Pier 1 Explains What Went Wrong and Considers Closing Stores After Disappointing Sales
Pier 1's Sales Results
Pier 1’s net sales fell 19.5% to $412.5 million in its fourth quarter. Same-store sales decreased 13.7% compared to the 13-week period of fiscal 2018.
Net sales for the fiscal year fell 13.7% to $1.6 billion. Same-store sales decreased 11.0%.
Pier 1 debuted its fiscal 2020 action plan and said it may close up to 15% of its stores if certain targets are not met, as the struggling home décor retailer trys to right the ship.
Going forward, Pier 1 said it’s considering closing up to 45 locations in fiscal 2020 as leases expire and will be seeking occupancy cost reductions. The store closure number could rise to up to 15% of its portfolio if Pier 1 misses performance goals, sales targets, and reductions in occupancy costs. It closed out its fiscal year 2019 with 973 stores, down 30 from last year.
“As anticipated, our fourth quarter sales and profitability were disappointing and reflect the execution issues we identified earlier in the year and have been working with urgency to correct,” noted Interim CEO Cheryl Bachelder.
Bachelder has been tasked with trying to course correct Pier 1’s strategy since she came on as interim CEO late last year, after the sudden departure of Alasdair James in December.
“During my initial weeks here, we fully assessed the issues at hand and went through an intense analysis to pinpoint what went wrong and understand what we needed to do in the immediate term to get back on track,” she shared on the company’s earnings call. “There were some key findings from our work that gave us conviction that Pier 1 can prosper once again.”
Bachelder was candid on reveling the company’s findings, noting its analysis of the business confirmed its wounds were “predominantly self-inflicted.”
“Decision-making of our critical areas of the business was poor, and costs were not managed to match the performance,” she said. “We also lost focus on our core customer. These are things within our power to correct. In fact, our core customer continued to shop our stores in the second half of last year, but we didn't have the Pier 1 treasures that she came for.”
Bachelder noted their discovery that that core customer is continuing to shop was aided by CRM analysis and she claimed that in August customers will see a “discernible improvement in the mix, quality and style” of merchandise.
Pier 1 is also taking action around the store experience and marketing.
“In developing our spring merchandising, we emphasized design details and color stories to ensure we deliver a more sensory experience that inspires our customers,” she noted.
Additionally, the company engaged consultants to help Pier 1 look at its business holistically and reengineer processes.
“They have helped us identify top line growth and margin improvement opportunities, ways to strengthen the composition of our inventory and multiple areas where we can reduce cost,” she said. "Importantly, they're helping us execute more quickly as we focus on turning the business, while also building the internal capabilities for the future.”
A changing team

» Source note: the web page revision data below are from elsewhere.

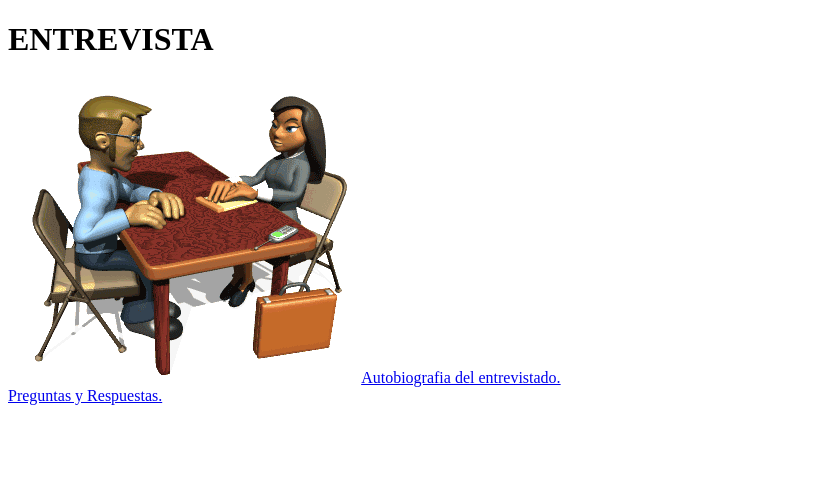
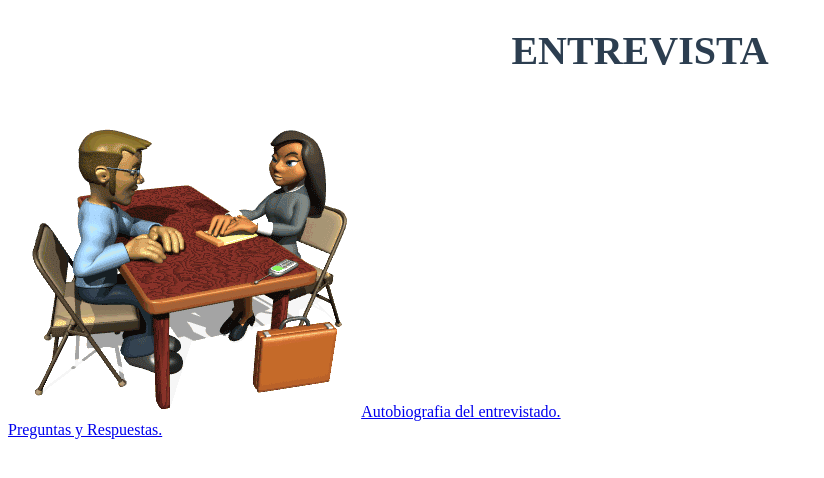
Before and after one commit to JulianMoreno5/Entrevista.github.io, a plain HTML site: page index.html in a window 1280 px wide. Shown: the whole page, without its empty margins (0-824 px from the left). Drawn offline with Linux system fonts and the light colour scheme.

Commit message:
index.html

```diff
--- a/index.html
+++ b/index.html
@@ -10,10 +10,21 @@
      height:auto;
      border-ratius:15px;
    }
+     header h1 {
+         font-size:2.5em;
+         color:#2c3e50
+
+     }
+     header {
+         text-align:center;
+         margin-bottom:40px;
+     }
  </style>
 </head>
 <body bgcolor="white">
+    <header>
     <h1>ENTREVISTA</h1>
+    </header>
     <img src="IMG_1222.gif">
     <a href="Biografia.html">Autobiografia del entrevistado.</a><br>
    <a href="Preguntas.html">Preguntas y Respuestas.</a><br>
```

Pier 1 also announced it has named Deborah Rieger-Paganis as interim CFO, effective immediately. Her appointment follows the abrupt departure of Nancy Walsh, who has served in the role for nearly 15 months.
“Since December, we've assembled a strong group of senior leaders to accomplish our goal, and Deb's addition as interim CFO rounds out this team,” Bachelder said. “Our new chief customer officer, Donna Colaco, is driving a bold new view of our brand, merchandise and marketing. William Savage is challenging our sourcing and supply chain to become a strong competency for the future. And our new CIO, Lance Wills, is crafting our customer-facing capability that builds relationship and loyalty with our customer.”
Pier 1’s 2020 action plan
The company has set forth a 2020 action plan, designed to reset Pier 1’s operating model and rebuild its business for the future, Bachelder said. It focuses on improving five areas: revenue and margins, marketing and promotional effectiveness, sourcing and supply chain, cost cutting and store optimization.
As part of its cost cutting, the retailer said it is eliminating nonessential spend in IT, store operations, supply chain, facilities management and human resources.
The plan is expected to deliver benefits of approximately $100 million to $110 million in fiscal 2020 by resetting the company’s gross margin and its cost structure. Pier 1 will then reinvest a portion of these savings to reset its assortment strategy, build core capabilities and drive long-term efficiencies.
“We are continuing to focus on opportunities and initiatives to help drive incremental benefits in the coming years, creating the runway to return our brand to long-term health and sustainable financial performance,” said Bachelder. “I am pleased to see our teams executing against our new action plan with urgency and believe our customer will return to a revitalized Pier 1 this fall.”